#### EXERCISE INSTRUCTIONS
Please print the records below exactly as they are.

#### MATERIAL FOR THIS TASK

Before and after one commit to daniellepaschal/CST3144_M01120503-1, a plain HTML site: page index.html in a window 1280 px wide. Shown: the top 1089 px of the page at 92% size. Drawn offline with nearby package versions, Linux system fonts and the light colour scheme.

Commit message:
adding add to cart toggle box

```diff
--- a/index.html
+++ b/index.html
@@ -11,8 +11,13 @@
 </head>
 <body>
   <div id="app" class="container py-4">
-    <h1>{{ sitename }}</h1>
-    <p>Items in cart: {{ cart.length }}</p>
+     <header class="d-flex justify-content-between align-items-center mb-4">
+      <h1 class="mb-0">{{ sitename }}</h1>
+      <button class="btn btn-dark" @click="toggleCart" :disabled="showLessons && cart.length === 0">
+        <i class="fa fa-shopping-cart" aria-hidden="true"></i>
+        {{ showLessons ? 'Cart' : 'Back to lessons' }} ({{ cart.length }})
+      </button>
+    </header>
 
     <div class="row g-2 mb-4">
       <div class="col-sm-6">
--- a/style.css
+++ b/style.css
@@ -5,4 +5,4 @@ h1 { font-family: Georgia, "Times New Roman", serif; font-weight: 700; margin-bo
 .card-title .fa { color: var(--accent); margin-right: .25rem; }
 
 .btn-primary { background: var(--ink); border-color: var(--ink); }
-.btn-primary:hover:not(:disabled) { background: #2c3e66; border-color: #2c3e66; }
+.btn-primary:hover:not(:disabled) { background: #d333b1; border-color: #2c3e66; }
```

#### RESULT
Before and after one commit to daniellepaschal/CST3144_M01120503-1, a plain HTML site: page index.html in a window 1280 px wide. Shown: the top 1089 px of the page at 92% size. Drawn offline with nearby package versions, Linux system fonts and the light colour scheme.

Commit message:
adding add to cart toggle box

```diff
--- a/index.html
+++ b/index.html
@@ -11,8 +11,13 @@
 </head>
 <body>
   <div id="app" class="container py-4">
-    <h1>{{ sitename }}</h1>
-    <p>Items in cart: {{ cart.length }}</p>
+     <header class="d-flex justify-content-between align-items-center mb-4">
+      <h1 class="mb-0">{{ sitename }}</h1>
+      <button class="btn btn-dark" @click="toggleCart" :disabled="showLessons && cart.length === 0">
+        <i class="fa fa-shopping-cart" aria-hidden="true"></i>
+        {{ showLessons ? 'Cart' : 'Back to lessons' }} ({{ cart.length }})
+      </button>
+    </header>
 
     <div class="row g-2 mb-4">
       <div class="col-sm-6">
--- a/style.css
+++ b/style.css
@@ -5,4 +5,4 @@ h1 { font-family: Georgia, "Times New Roman", serif; font-weight: 700; margin-bo
 .card-title .fa { color: var(--accent); margin-right: .25rem; }
 
 .btn-primary { background: var(--ink); border-color: var(--ink); }
-.btn-primary:hover:not(:disabled) { background: #2c3e66; border-color: #2c3e66; }
+.btn-primary:hover:not(:disabled) { background: #d333b1; border-color: #2c3e66; }
```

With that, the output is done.